Once again, the Mets' hitters struggled against another inexperienced starting pitcher, this time Ian Snell. Inexperience doesn't necessarily imply ineptitude, but I would have thought that a veteran team like the Mets could have worked this guy over a little bit more, instead of relying on Endy Chavez to be the big bat in their lineup.

Still, Aaron Heilman handed a 3-1 lead over to Billy Wagner in the ninth, who proceeded to allow four baserunners and two runs to the aforementioned worst offense in the league. He won't blame the poor outing on the poor field condition, but given his long stride and the fact that he derives much of his power from his legs, I presume the uneven mound contributed somewhat to his spotty control. Although, five Pirates' relievers and three other Mets' relievers had no such problems with the mound, so . . .

Chad Bradford pitched two innings of one-hit ball to pick up his first win as Met. He has been very strong overall, but his lefty/righty splits are dramatic:

       AB   H    SO    BB     AVG    OBP    SLG
vs Lefty    10   4     3     0    .400   .400   .600
vs Righty   28   6     9     1    .214   .241   .214
Bradford hasn't been used exclusively as a ROOGY (Righty One Out GuY), so when you have a guy out there pitching complete innings it's nigh impossible to get the matchups right every time. Ten at bats is a pretty small sample, but Bradford has had extreme platoon splits throughout his career, so Willie Randolph would do well to keep this in mind later in the season when each at bat becomes more critical.

Game 2: Mets 6, Pirates 0


(Source: fangraphs.com - what's this?)

What can you say about Tommy Glavine? The guy has just been a revelation this season, and while he's 4-2 on the season, he has certainly pitched well enough to be 6-1 at this point, with just one crummy start out of his first seven. Here's what he did last night against the Pirates:

IP   H      R  ER  BB  SO  HR   PC-ST  GS
7.0  3   0   0   1  10   0  107-67  80
He has actually been a little better than Pedro this year, and the two of them at the top of the rotation gives the Mets a true #1 and #1a, something no other team in the NL East can say, and not too many teams in all of baseball can boast. I don't exactly expect Glavine to pitch to a 1.94 ERA for the entire season, but it's certainly within the realm of possibility for him to keep the ERA around 3.00, which would be really outstanding. In reality, if Glavine finishes the season the way he has started it, I would have no problem at all bringing him back for another year or two after this one.

For the third consecutive night, the Mets' offense made a young pitcher look like an old pro. The Mets pounded out thirteen hits last night, but five of them came after starter Paul Maholm departed after the sixth inning. The Mets managed ten baserunners against Maholm but just one run; they had five baseruners (one by error) against reliever Salomon Torres and wound up scoring five of their six runs in the seventh inning.

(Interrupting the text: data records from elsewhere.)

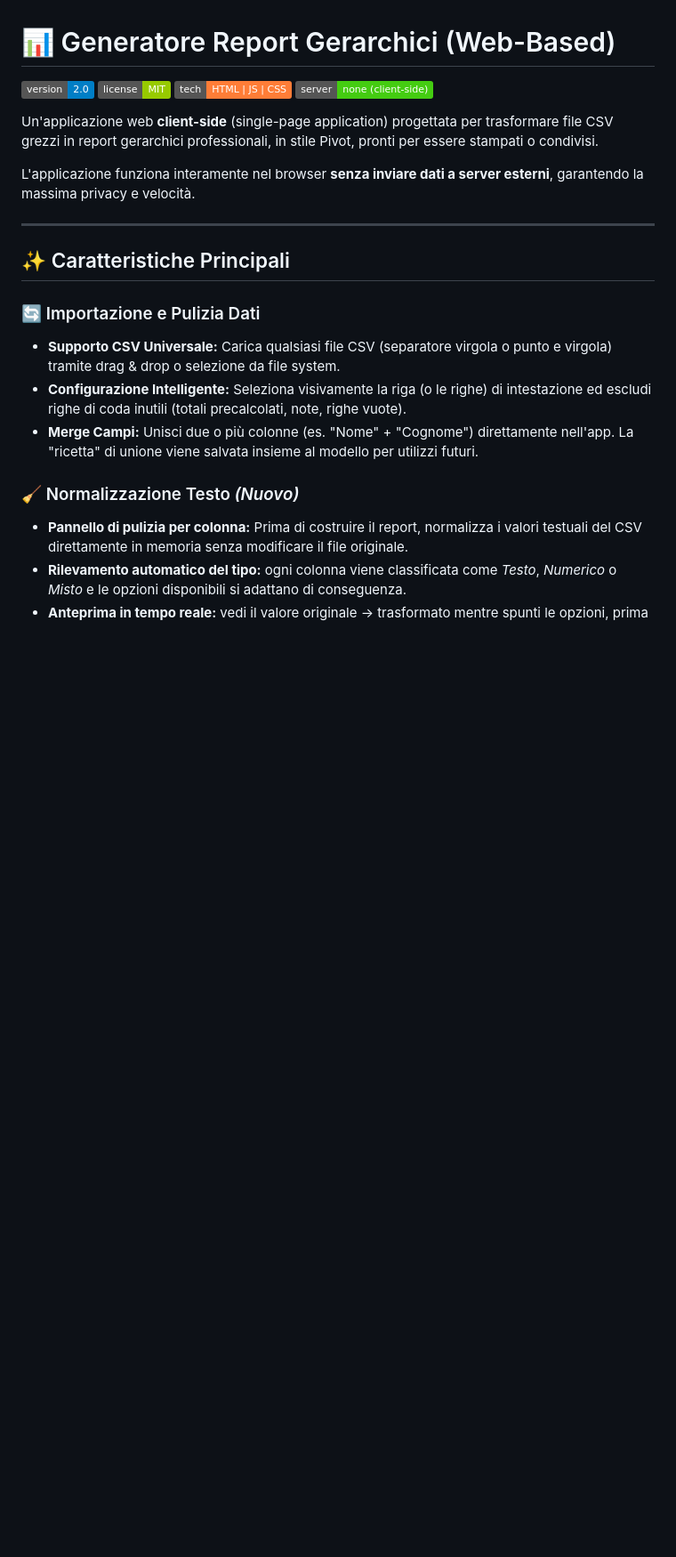
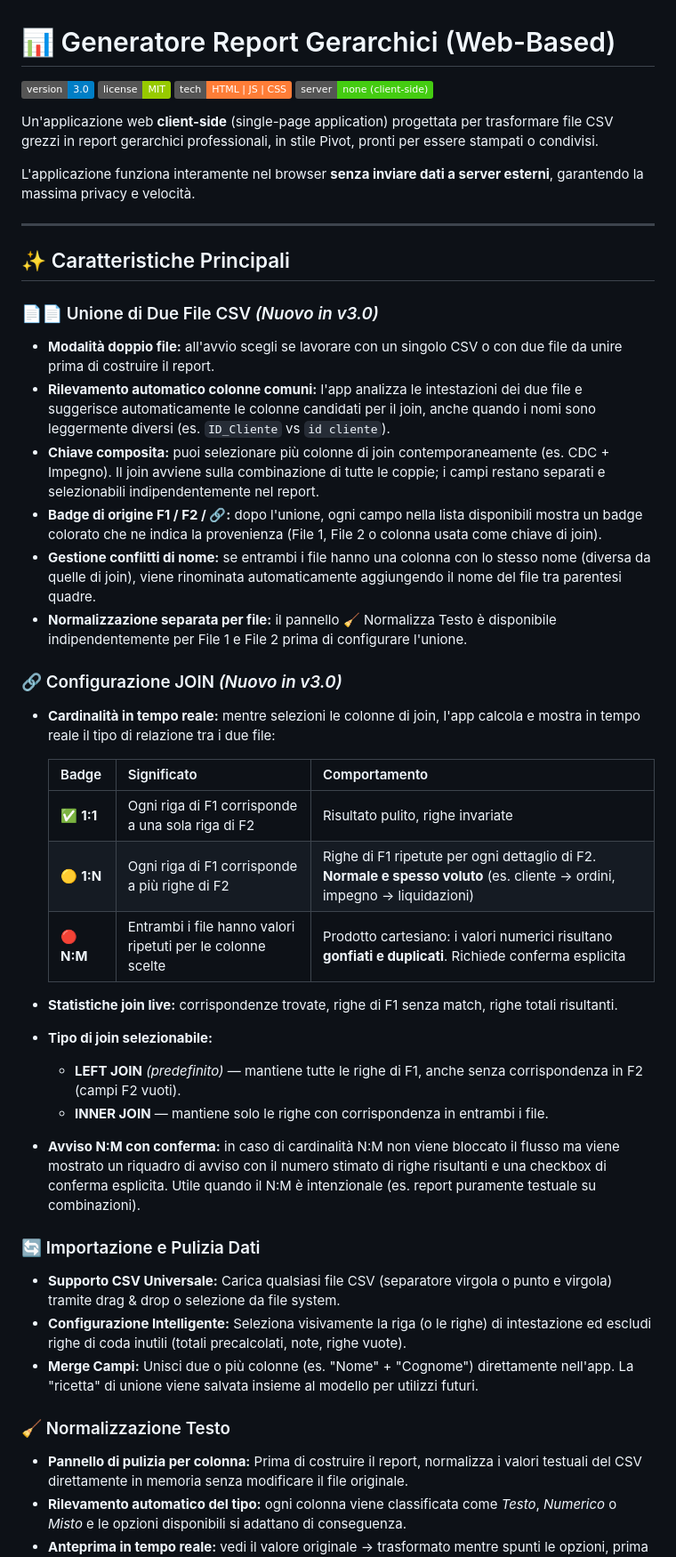
Before and after one commit to Lucab73/Report-gerarchici, a Markdown page: README.md, the part around one of its changes. Shown at 89% size. GitHub-like rendering; badges without logos; blank space fills up the shorter version.

```diff
--- a/README.md
+++ b/README.md
@@ -1,6 +1,6 @@
 # 📊 Generatore Report Gerarchici (Web-Based)
 
-![Version](https://img.shields.io/badge/version-2.0-blue.svg)
+![Version](https://img.shields.io/badge/version-3.0-blue.svg)
 ![License](https://img.shields.io/badge/license-MIT-green.svg)
 ![Technology](https://img.shields.io/badge/tech-HTML%20%7C%20JS%20%7C%20CSS-orange.svg)
 ![No Server](https://img.shields.io/badge/server-none%20(client--side)-brightgreen.svg)
@@ -13,12 +13,35 @@ L'applicazione funziona interamente nel browser **senza inviare dati a server es
 
 ## ✨ Caratteristiche Principali
 
+### 📄📄 Unione di Due File CSV *(Nuovo in v3.0)*
+- **Modalità doppio file:** all'avvio scegli se lavorare con un singolo CSV o con due file da unire prima di costruire il report.
+- **Rilevamento automatico colonne comuni:** l'app analizza le intestazioni dei due file e suggerisce automaticamente le colonne candidati per il join, anche quando i nomi sono leggermente diversi (es. `ID_Cliente` vs `id cliente`).
+- **Chiave composita:** puoi selezionare più colonne di join contemporaneamente (es. CDC + Impegno). Il join avviene sulla combinazione di tutte le coppie; i campi restano separati e selezionabili indipendentemente nel report.
+- **Badge di origine F1 / F2 / 🔗:** dopo l'unione, ogni campo nella lista disponibili mostra un badge colorato che ne indica la provenienza (File 1, File 2 o colonna usata come chiave di join).
+- **Gestione conflitti di nome:** se entrambi i file hanno una colonna con lo stesso nome (diversa da quelle di join), viene rinominata automaticamente aggiungendo il nome del file tra parentesi quadre.
+- **Normalizzazione separata per file:** il pannello 🧹 Normalizza Testo è disponibile indipendentemente per File 1 e File 2 prima di configurare l'unione.
+
+### 🔗 Configurazione JOIN *(Nuovo in v3.0)*
+- **Cardinalità in tempo reale:** mentre selezioni le colonne di join, l'app calcola e mostra in tempo reale il tipo di relazione tra i due file:
+
+  | Badge | Significato | Comportamento |
+  |---|---|---|
+  | ✅ **1:1** | Ogni riga di F1 corrisponde a una sola riga di F2 | Risultato pulito, righe invariate |
+  | 🟡 **1:N** | Ogni riga di F1 corrisponde a più righe di F2 | Righe di F1 ripetute per ogni dettaglio di F2. **Normale e spesso voluto** (es. cliente → ordini, impegno → liquidazioni) |
+  | 🔴 **N:M** | Entrambi i file hanno valori ripetuti per le colonne scelte | Prodotto cartesiano: i valori numerici risultano **gonfiati e duplicati**. Richiede conferma esplicita |
+
+- **Statistiche join live:** corrispondenze trovate, righe di F1 senza match, righe totali risultanti.
+- **Tipo di join selezionabile:**
+  - **LEFT JOIN** *(predefinito)* — mantiene tutte le righe di F1, anche senza corrispondenza in F2 (campi F2 vuoti).
+  - **INNER JOIN** — mantiene solo le righe con corrispondenza in entrambi i file.
+- **Avviso N:M con conferma:** in caso di cardinalità N:M non viene bloccato il flusso ma viene mostrato un riquadro di avviso con il numero stimato di righe risultanti e una checkbox di conferma esplicita. Utile quando il N:M è intenzionale (es. report puramente testuale su combinazioni).
+
 ### 🔄 Importazione e Pulizia Dati
 - **Supporto CSV Universale:** Carica qualsiasi file CSV (separatore virgola o punto e virgola) tramite drag & drop o selezione da file system.
 - **Configurazione Intelligente:** Seleziona visivamente la riga (o le righe) di intestazione ed escludi righe di coda inutili (totali precalcolati, note, righe vuote).
 - **Merge Campi:** Unisci due o più colonne (es. "Nome" + "Cognome") direttamente nell'app. La "ricetta" di unione viene salvata insieme al modello per utilizzi futuri.
 
-### 🧹 Normalizzazione Testo *(Nuovo)*
+### 🧹 Normalizzazione Testo
 - **Pannello di pulizia per colonna:** Prima di costruire il report, normalizza i valori testuali del CSV direttamente in memoria senza modificare il file originale.
 - **Rilevamento automatico del tipo:** ogni colonna viene classificata come *Testo*, *Numerico* o *Misto* e le opzioni disponibili si adattano di conseguenza.
 - **Anteprima in tempo reale:** vedi il valore originale → trasformato mentre spunti le opzioni, prima di applicare qualsiasi modifica.
```
Also changed, not shown: other parts of README.md (+50 -10 lines).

Duaner Sanchez pitched yet-another scoreless inning, and a revitalized Jorge Julio allowed just a walk in the ninth while striking out the side.

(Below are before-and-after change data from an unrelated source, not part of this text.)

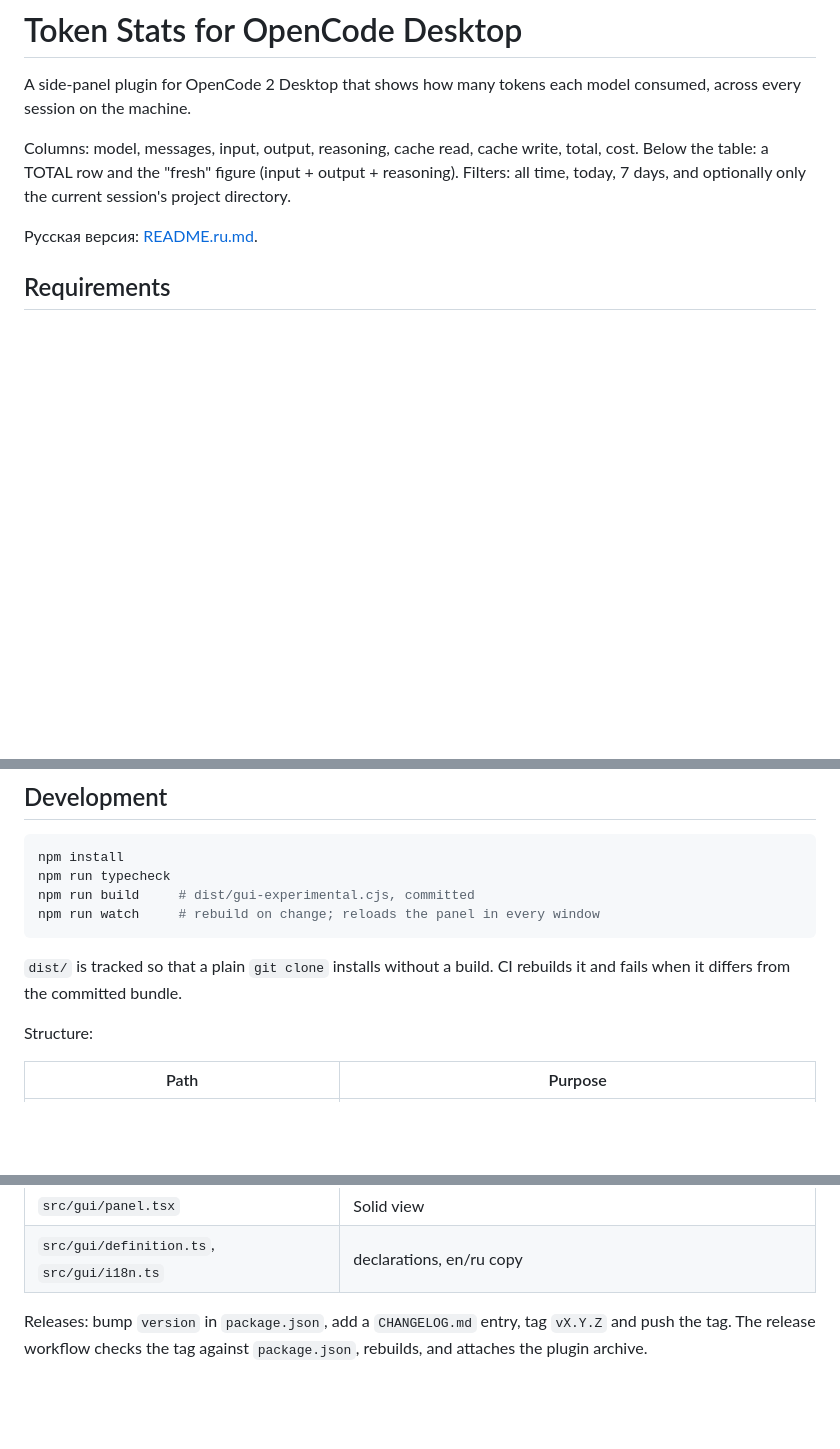
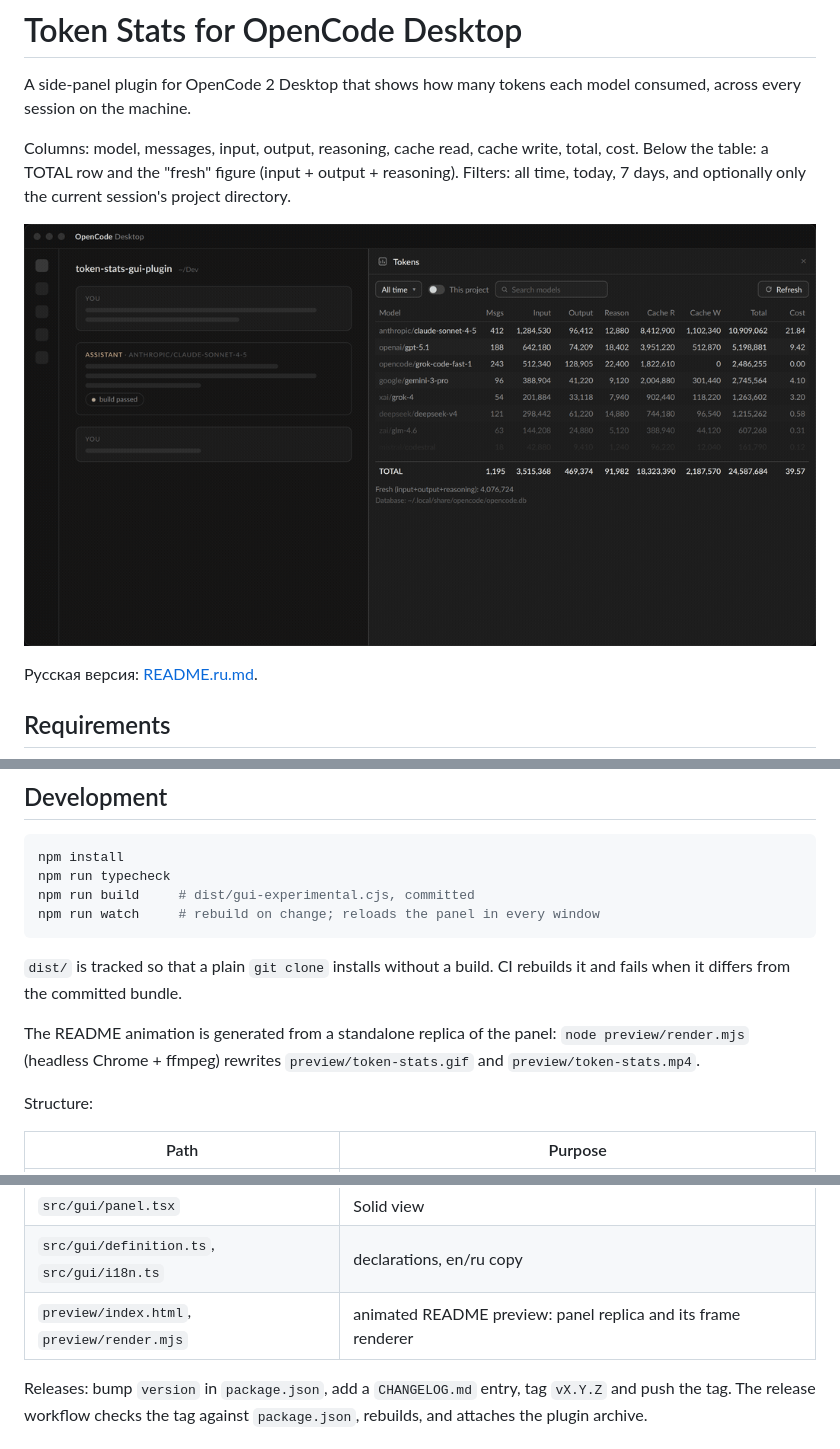
Before and after one commit to edwardgra4ev/opencode-token-stats-gui-plugin, a Markdown page: README.md, 3 parts joined by grey strips. GitHub-like rendering; pictures changed too: preview/token-stats.gif (added); blank space fills up the shorter version.

```diff
--- a/README.md
+++ b/README.md
@@ -6,6 +6,8 @@ across every session on the machine.
 Columns: model, messages, input, output, reasoning, cache read, cache write, total, cost.
 Below the table: a TOTAL row and the "fresh" figure (input + output + reasoning). Filters:
 all time, today, 7 days, and optionally only the current session's project directory.
+
+![Token stats panel](preview/token-stats.gif)
 
 Русская версия: [README.ru.md](README.ru.md).
 
@@ -137,6 +139,10 @@ npm run watch     # rebuild on change; reloads the panel in every window
 `dist/` is tracked so that a plain `git clone` installs without a build. CI rebuilds it and
 fails when it differs from the committed bundle.
 
+The README animation is generated from a standalone replica of the panel:
+`node preview/render.mjs` (headless Chrome + ffmpeg) rewrites `preview/token-stats.gif` and
+`preview/token-stats.mp4`.
+
 Structure:
 
 | Path | Purpose |
@@ -147,6 +153,7 @@ Structure:
 | `src/gui.tsx` | GUI entry: panel, menu item, `/tokens` command, styles |
 | `src/gui/panel.tsx` | Solid view |
 | `src/gui/definition.ts`, `src/gui/i18n.ts` | declarations, en/ru copy |
+| `preview/index.html`, `preview/render.mjs` | animated README preview: panel replica and its frame renderer |
 
 Releases: bump `version` in `package.json`, add a `CHANGELOG.md` entry, tag `vX.Y.Z` and
 push the tag. The release workflow checks the tag against `package.json`, rebuilds, and
```
Also changed, not shown: README.ru.md (+7 -0 lines), 3 other files.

It may be time to start worrying about Cliff Floyd, who is having a season very reminiscent of Jeremy Burnitz' horribly craptastic 2002 in which he batted .215/.311/.365 for the Mets. Through 92 at bats, Floyd is hitting a pedestrian .185/.260/.283, and, incomprehensibly, seems to actually be getting worse as the season wears on. His timing has been off, but he has been hitting the ball hard a lot. Still, even if a good number of those hard-hit balls fell in he'd be batting, what, .230? The Mets can somewhat afford a slumping Floyd since they have a lot of production throughout the rest of their lineup, but I'm sure Cliffy is putting a lot of pressure on himself to perform and that's probably only adding to his struggles.

For whatever good and bad came out of this series, the Mets did exactly what they had to: beat up on a bottomdweller.